Work to be completed:
Which lines in the entries below contain the string "files"? Show each of them in full.

Items from a data source:
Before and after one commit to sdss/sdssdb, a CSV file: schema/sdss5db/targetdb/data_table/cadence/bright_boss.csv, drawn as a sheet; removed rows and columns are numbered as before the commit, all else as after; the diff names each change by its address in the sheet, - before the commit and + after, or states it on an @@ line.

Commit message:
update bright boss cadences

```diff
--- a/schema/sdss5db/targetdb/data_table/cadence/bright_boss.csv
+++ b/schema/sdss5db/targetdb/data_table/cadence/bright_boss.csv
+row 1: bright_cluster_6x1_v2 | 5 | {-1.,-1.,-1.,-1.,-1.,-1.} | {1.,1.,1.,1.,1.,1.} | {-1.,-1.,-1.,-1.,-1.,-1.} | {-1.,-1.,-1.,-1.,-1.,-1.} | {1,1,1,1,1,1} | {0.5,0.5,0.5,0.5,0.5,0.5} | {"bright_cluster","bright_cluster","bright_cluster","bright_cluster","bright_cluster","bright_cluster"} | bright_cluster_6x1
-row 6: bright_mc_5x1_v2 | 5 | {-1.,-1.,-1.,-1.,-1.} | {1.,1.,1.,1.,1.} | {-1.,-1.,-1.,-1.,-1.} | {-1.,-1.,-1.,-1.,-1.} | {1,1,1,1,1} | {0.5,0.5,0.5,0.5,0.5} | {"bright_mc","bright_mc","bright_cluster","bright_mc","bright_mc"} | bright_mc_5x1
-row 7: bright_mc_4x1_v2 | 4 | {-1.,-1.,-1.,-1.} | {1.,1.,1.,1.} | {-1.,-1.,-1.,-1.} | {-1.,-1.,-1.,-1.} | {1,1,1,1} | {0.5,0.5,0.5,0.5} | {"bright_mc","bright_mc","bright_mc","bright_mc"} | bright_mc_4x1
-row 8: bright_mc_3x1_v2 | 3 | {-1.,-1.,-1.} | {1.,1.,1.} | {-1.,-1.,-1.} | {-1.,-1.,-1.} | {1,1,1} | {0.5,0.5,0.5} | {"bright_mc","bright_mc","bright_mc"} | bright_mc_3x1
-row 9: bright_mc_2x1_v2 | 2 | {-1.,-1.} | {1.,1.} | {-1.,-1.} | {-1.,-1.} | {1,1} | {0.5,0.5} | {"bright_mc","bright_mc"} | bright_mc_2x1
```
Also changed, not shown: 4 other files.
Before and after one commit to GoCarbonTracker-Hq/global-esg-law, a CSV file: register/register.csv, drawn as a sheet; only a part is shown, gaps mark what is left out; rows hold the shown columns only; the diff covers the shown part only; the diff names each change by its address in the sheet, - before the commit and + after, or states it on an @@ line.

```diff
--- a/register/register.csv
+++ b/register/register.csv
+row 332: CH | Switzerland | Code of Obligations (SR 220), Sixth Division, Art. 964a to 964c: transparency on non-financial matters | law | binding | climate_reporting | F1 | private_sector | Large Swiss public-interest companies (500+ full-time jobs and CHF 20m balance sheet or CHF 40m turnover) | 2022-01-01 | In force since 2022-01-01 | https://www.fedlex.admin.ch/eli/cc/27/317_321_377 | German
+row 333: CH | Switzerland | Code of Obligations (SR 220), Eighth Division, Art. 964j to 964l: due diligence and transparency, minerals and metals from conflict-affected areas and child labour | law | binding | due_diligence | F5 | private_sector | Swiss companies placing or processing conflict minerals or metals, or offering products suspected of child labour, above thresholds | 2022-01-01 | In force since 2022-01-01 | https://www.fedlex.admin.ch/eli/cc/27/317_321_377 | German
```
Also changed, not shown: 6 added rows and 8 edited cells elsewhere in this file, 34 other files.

Solution to the problem:
Also changed, not shown: 4 other files.
Also changed, not shown: 6 added rows and 8 edited cells elsewhere in this file, 34 other files.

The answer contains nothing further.